When he arrives, I can see he's in trouble. A raven might as well have been perched on his shoulder. He had apparently gone off as soon as the Ambos arrived, slipping into unconsciousness, and abandoning all attempts at breathing. His pulse, fluttering, weak, thready; barely evidence of a tenuous hold on life.
It didn't last.
Within minutes, he was gone. We were still gathering obs, still trying to make sense of the puzzle before us when he lost his fight. CPR started immediately, and I tubed him; slick as you like - Grade 1 view, some airway soiling, but the semi rigid, impersonal endotracheal tube whipped between his cords as easy as you like. Forcing air into him desperately, I couldn't tear my eyes off his belly, which was blowing up in front of our eyes.

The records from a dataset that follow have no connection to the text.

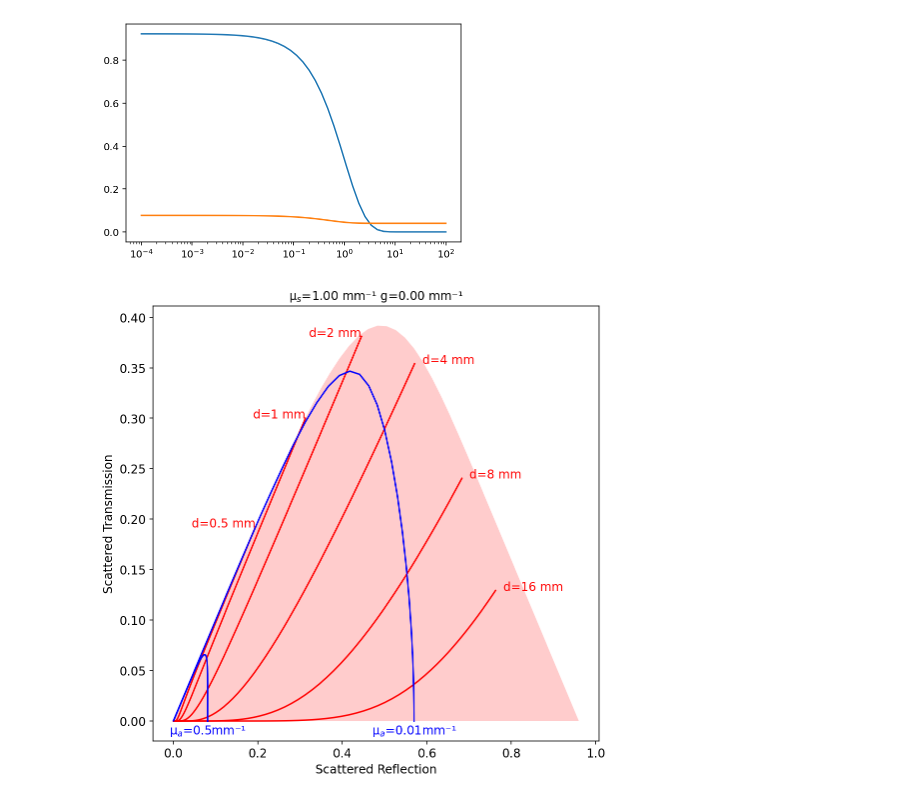
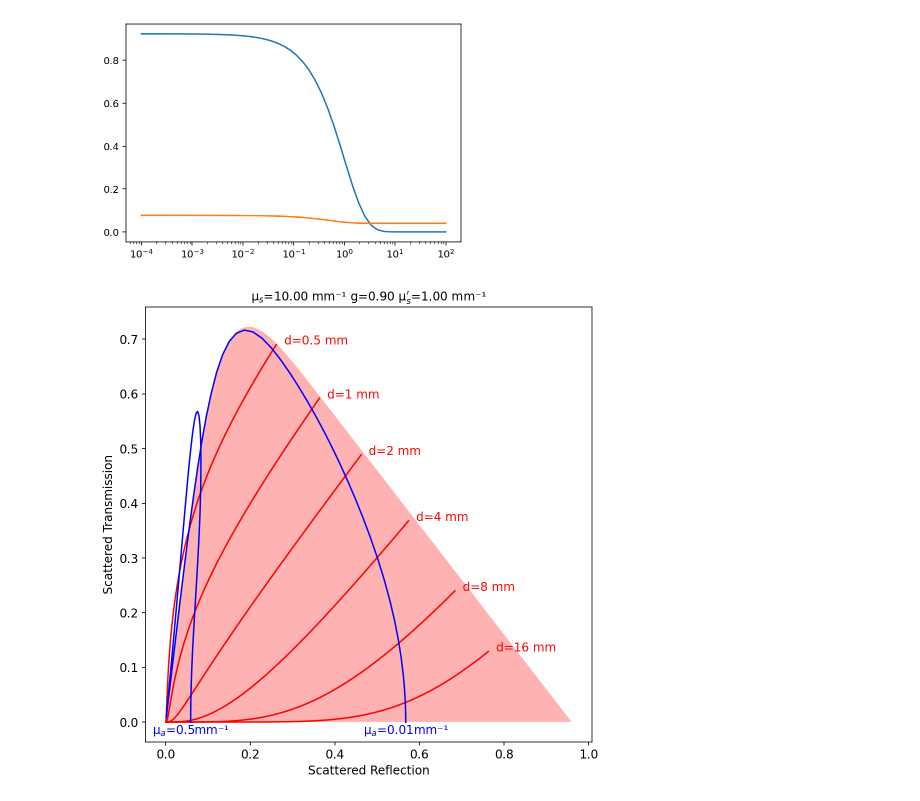
Before and after one commit to scottprahl/iadpython, a Jupyter notebook: docs/impossible.ipynb, the cells around one changed output. Cells and saved outputs as stored; diff of their text form; code cells hidden in the pictures.

```diff
--- a/docs/impossible.ipynb
+++ b/docs/impossible.ipynb
@@ -68,0 +111,36 @@ plt.show()
+# %%
+n=1.5
+g=0.0
+
+
+plt.figure(figsize=(8,8))
+
+s = iad.Sample(g=g, n=n)
+
+s.b = np.logspace(-2,2,20)
+UR1 = np.zeros_like(s.b)
+UT1 = np.zeros_like(s.b)
+for i,b in enumerate(np.logspace(-2,2,20)):
+    s.b = b
+    UR1[i], UT1[i] = s.unscattered_rt()
+
+plt.plot(UR1, UT1,'b', markersize=2)
+#plt.text(UR1[-1], UT1[-1],"  a=%g"%a,fontsize=12,ha='center',va='top')
+
+
+plt.gca().add_patch(scattered_polygon(g,n))
+plt.gca().add_patch(unscattered_polygon(g,n))
+
+plt.gca().set_aspect(1)
+plt.xlim(-0.05,1.05)
+plt.ylim(-0.05,1.05)
+
+plt.title("g=%.2f, n=%.2f" % (g,n))
+plt.xlabel('Total Reflection',fontsize=12)
+plt.ylabel('Total Transmission',fontsize=12)
+plt.xticks(fontsize=12)
+plt.grid()
+
+plt.yticks(fontsize=12)
+
+plt.show()
@@ -172,7 +360,7 @@ g=0.9
 ru=np.zeros_like(b_list)
 tu=np.zeros_like(b_list)
 for i,b in enumerate(b_list):
-    ru[i], tu[i] = iad.fresnel.specular_nu_RT(1, n, 1, b, 1)
+    ru[i], tu[i] = iad.fresnel.specular_rt(1, n, 1, b, 1)
 
 RU, TU, _, _ = iad.Sample(0,b_list,n=n,g=0.9,quad_pts=32).rt()
 
@@ -199,7 +387,7 @@ plt.show()
 [figure]
 # %%
 n=1.5
-g=0.0
+g=0.9
 N=4
 mu_s = 1/(1-g)
 plt.figure(figsize=(8,8))
@@ -241,32 +429,32 @@ for i,mu_a in enumerate(mua_list):
     a = mu_s/(mu_s+mu_a)
     b = (mu_s+mu_a)*d
 
     UR1, UT1, _, _ = iad.Sample(a,b,n=n,g=g,quad_pts=N).rt()
     UR0, UT0, _, _ = iad.Sample(0,b,n=n,g=g,quad_pts=N).rt()
     UR1 -= UR0
     UT1 -= UT0
 
     plt.plot(UR1,UT1,'b')
     for j in range(len(d)):
         if False and UR1[j]<0.1:
             bprime = a*b[j]*(1-g)+(1-a)*b[j]
             plt.text(UR1[j],UT1[j],"%.2f,%.2f"%(a,b[j]),color='blue')
 
     plt.text(UR1[-1],-0.003,"µ$_a$=%gmm⁻¹"%mu_a,fontsize=12,ha='center',va='top',color='blue')
 
-plt.title("µ$_s$=%.2f mm⁻¹ g=%.2f mm⁻¹"%(mu_s,g))
+plt.title("µ$_s$=%.2f mm⁻¹ g=%.2f µ$_s'$=%.2f mm⁻¹"%(mu_s,g,mu_s*(1-g)))
 plt.gca().add_patch(scattered_polygon(g,n,quad_pts=N))
 
 #plt.xlim(0,0.1)
 #plt.ylim(-0.05,0.25)
 
 plt.xlabel('Scattered Reflection',fontsize=12)
 plt.ylabel('Scattered Transmission',fontsize=12)
 plt.xticks(fontsize=12)
 #plt.grid()
 
 plt.yticks(fontsize=12)
 
 plt.show()
 # %% [output]
-[figure, old version]
+[figure, new version]
```
Also changed, not shown: parts of 10 cells of this notebook.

For a few frantic, soul searching moments my 'satisfaction' with the tube turned to self doubt.
'It's in his fucking oesophagus...'
Then the CO2 monitor lit up. CO2 only comes from the lungs, so the tube couldn't be anywhere else. I think that might be called 'cold comfort'.

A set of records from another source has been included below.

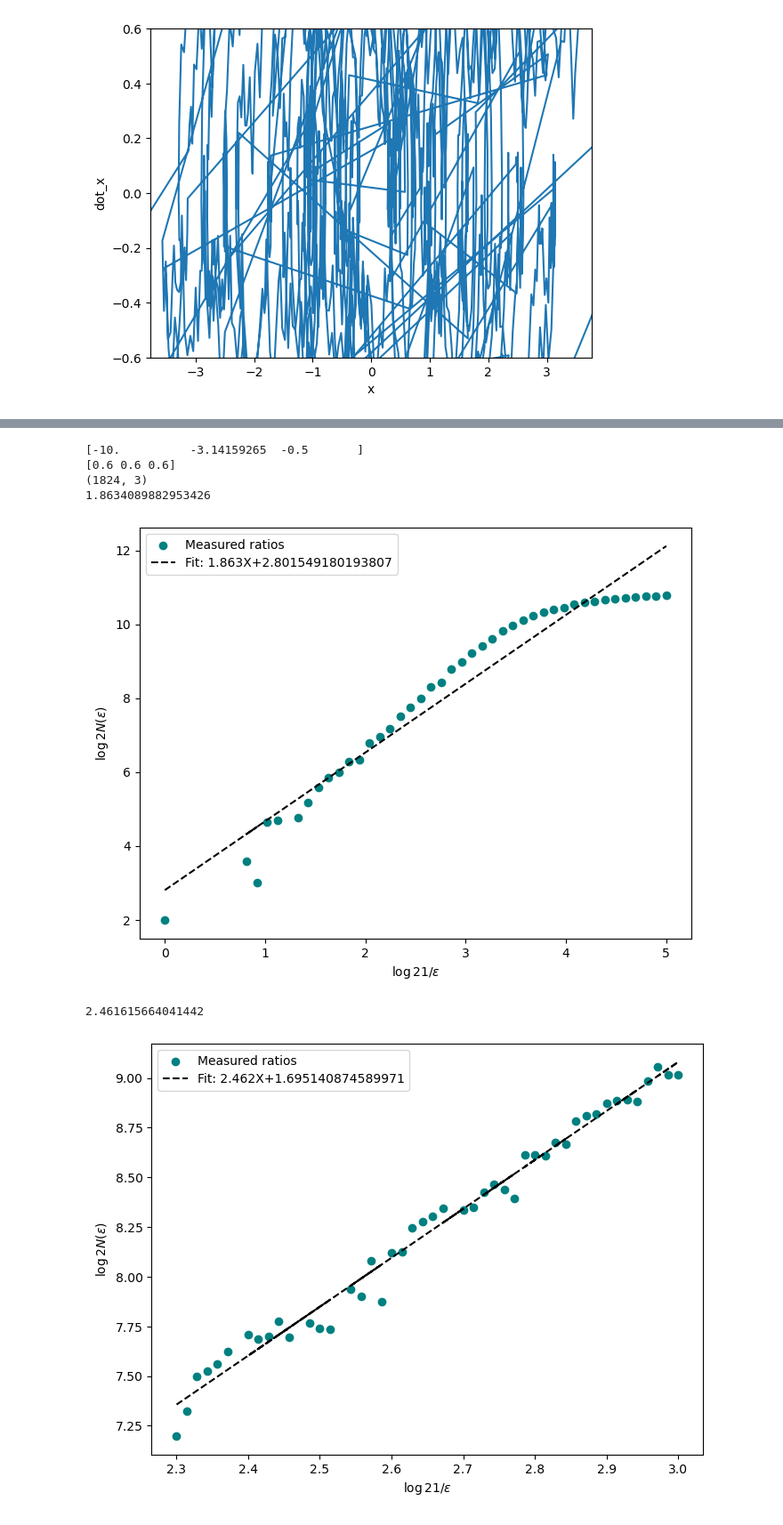
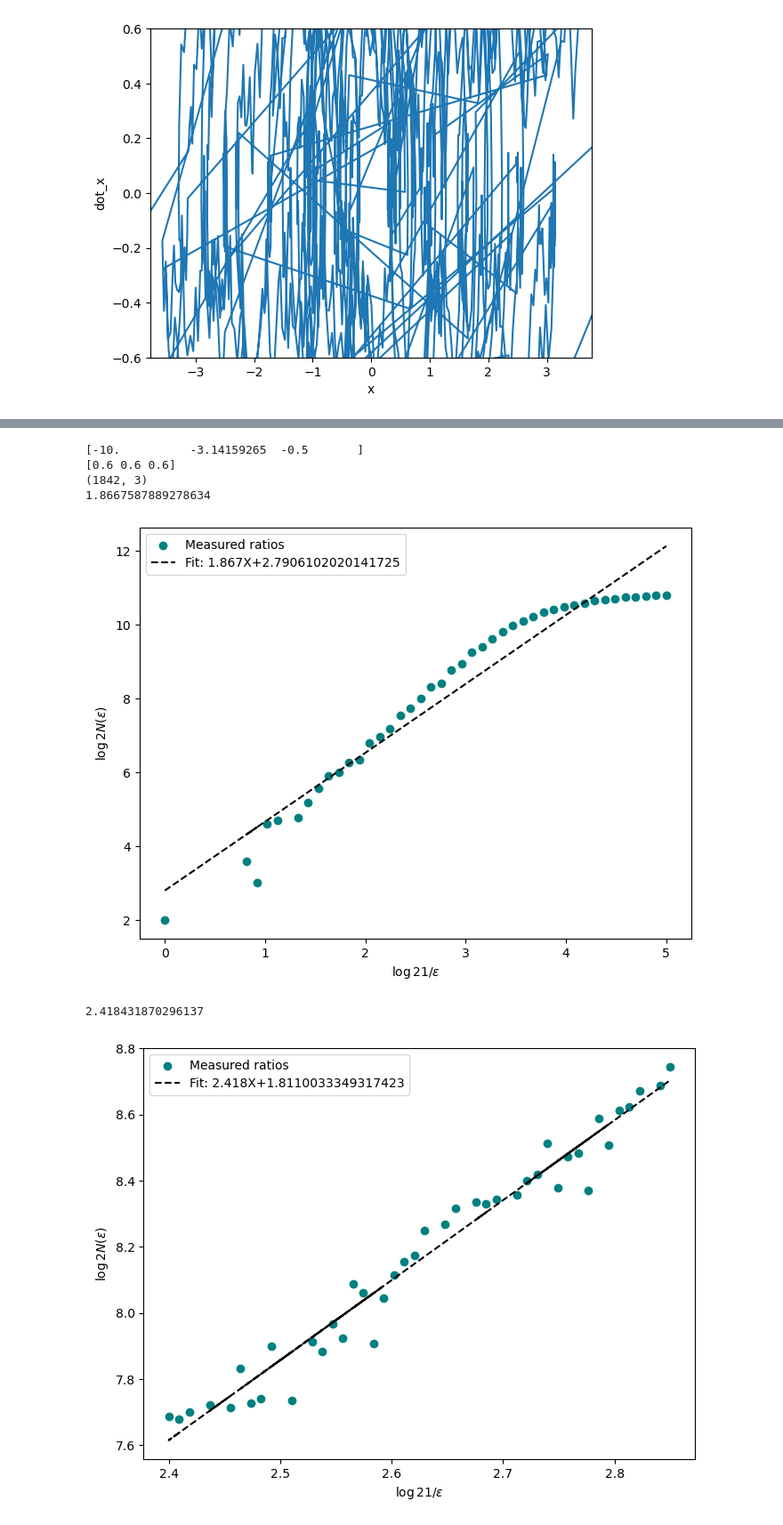
Before and after one commit to HuangYujun-JunkyTalent/DataDrivenSafetyFilter, a Jupyter notebook: double_integrator_test.ipynb, the cells around one changed output, grey strips where cells are left out. Shown at 89% size. Cells and saved outputs as stored; diff of their text form; code cells hidden in the pictures.

Commit message:
Test with 50-300 data points

```diff
--- a/double_integrator_test.ipynb
+++ b/double_integrator_test.ipynb
@@ -296,16 +296,31 @@ f = lambda d: np.exp(-d)
 
 np.random.seed(0)
 
-length_list = [50, 60, 70, 80, 90, 100, 300]
+length_list = np.array([50, 60, 70, 80, 90, 100, 300])
+diff_list = np.diff(length_list)
 io_data_list_list: List[List[IOData]] = []
-for length in length_list:
-    io_data_list = []
-    for x_0, x_1 in itertools.product(x_0_grid_data, x_1_grid_data):
-        # print(x_0, x_1)
-        system_for_data = deepcopy(system)
-        system_for_data.state = np.array([x_0, x_1])
-        io_data_list.append(IOData(depth=2, sys=system_for_data, length=length, input_rule=InputRule.RANDOM))
+io_data_list = []
+for x_0, x_1 in itertools.product(x_0_grid_data, x_1_grid_data):
+    # print(x_0, x_1)
+    system_for_data = deepcopy(system)
+    system_for_data.state = np.array([x_0, x_1])
+    io_data_list.append(IOData(depth=2, sys=system_for_data, length=length_list[0], input_rule=InputRule.RANDOM))
+io_data_list_list.append(deepcopy(io_data_list))
+
+for diff_length in diff_list:
+    io_data_list = deepcopy(io_data_list_list[-1])
+    for io_data in io_data_list:
+        # set the state and step the system for one step
+        system_for_data.state = np.array(io_data._output_data[-1]).flatten()
+        system_for_data.step(io_data._input_data[-1])
+
+        # step the system and add new data
+        for _ in range(diff_length):
+            u = io_data.get_input(io_data.length-1, system_for_data, InputRule.RANDOM)
+            y, n = system_for_data.step(u)
+            io_data.add_point(u, y, n)
     io_data_list_list.append(deepcopy(io_data_list))
+
 
 predictor = Predictor(L=1, system=system, io_data_list=io_data_list_list[0], remove_old_data=False, d_range=d_range)
 predictor.min_num_slices = num_slices
@@ -363,7 +376,7 @@ length:  300
 from tools.FractalDimension import fractal_dimension
 
 # dimension of whole shape
-io_data_list = io_data_list_list[3]
+io_data_list = io_data_list_list[6]
 H_ux, _ = get_datasets_hankel_matrix(io_data_list, 1, 0)
 # print(H_ux[:,0:2])
 locs = np.array(H_ux.T) # normalize data
@@ -427,12 +440,12 @@ print(d)
 # %% [output]
 [-10.          -3.14159265  -0.5       ]
 [0.6 0.6 0.6]
-(1824, 3)
-1.8634089882953426
+(1842, 3)
+1.8667587889278634
-[figure, old version]
+[figure, new version]
 # %%
-d, log_N, log_inverse_size = fractal_dimension(locs=locs_constrainted, region_min=region_min, region_max=region_max, max_box_size=-2.3, min_box_size=-3.0, n_samples=50, n_offsets=30, plot=True)
+d, log_N, log_inverse_size = fractal_dimension(locs=locs_constrainted, region_min=region_min, region_max=region_max, max_box_size=-2.4, min_box_size=-2.85, n_samples=50, n_offsets=30, plot=True)
 print(d)
 # %% [output]
-2.461615664041442
+2.418431870296137
-[figure, old version]
+[figure, new version]
```
Also changed, not shown: parts of 3 cells of this notebook.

Another undignified struggle. Nothing made any difference; every intervention a small victory, but in a losing campaign. As is so often the case, all the cajoling, all the pleading in the world, couldn't get his heart started.
My turn to talk to the family. The usual explanations; the apologetic, quietly spoken words. I don't know how they hear them, but they echo dully in my own head.
And finally, they take it in, for now anyway - tomorrow will be different, and the next day, until the realisation finally takes root - and they thank me.
'For all you did for him'
For ruining Christmas
Sunday, December 23, 2007
Regarding being careful what you wish for, I simply meant that before, I couldn't get a spare pair of hands for love nor money; but when the baby went off, so they tell me, every doc in the world drifted in to see if they could help.
Friday, December 21, 2007
Although, in unrelated news, I have decided the fictional doc I would most like to be is 'HawkEye' Pierce, as seem in M*A*S*H. But I'd most like to resemble the young Luca Kovac, from ER.
So... yesterday, I was workin a few extra hours, as penance for my record breaking oversleep. I owed 3, but asked to pay back 4, as a kind of debt of honour. It is always, always the little things that bite you.
As one a.m. rolled 'round (I should have finished at midnight), I was chatting shit with the SHOs, as is my wont. I heard the happy sound of a baby laughing; looking across the floor, I saw one of the sisters tickling a baby on a trolley in Bay Two.
In a split second everything changed. Almost in slow motion. In a film, or TV tie in, you'd see the smile fall off my face. The baby isn't laughing, he's choking, she's not tickling him, he's fitting.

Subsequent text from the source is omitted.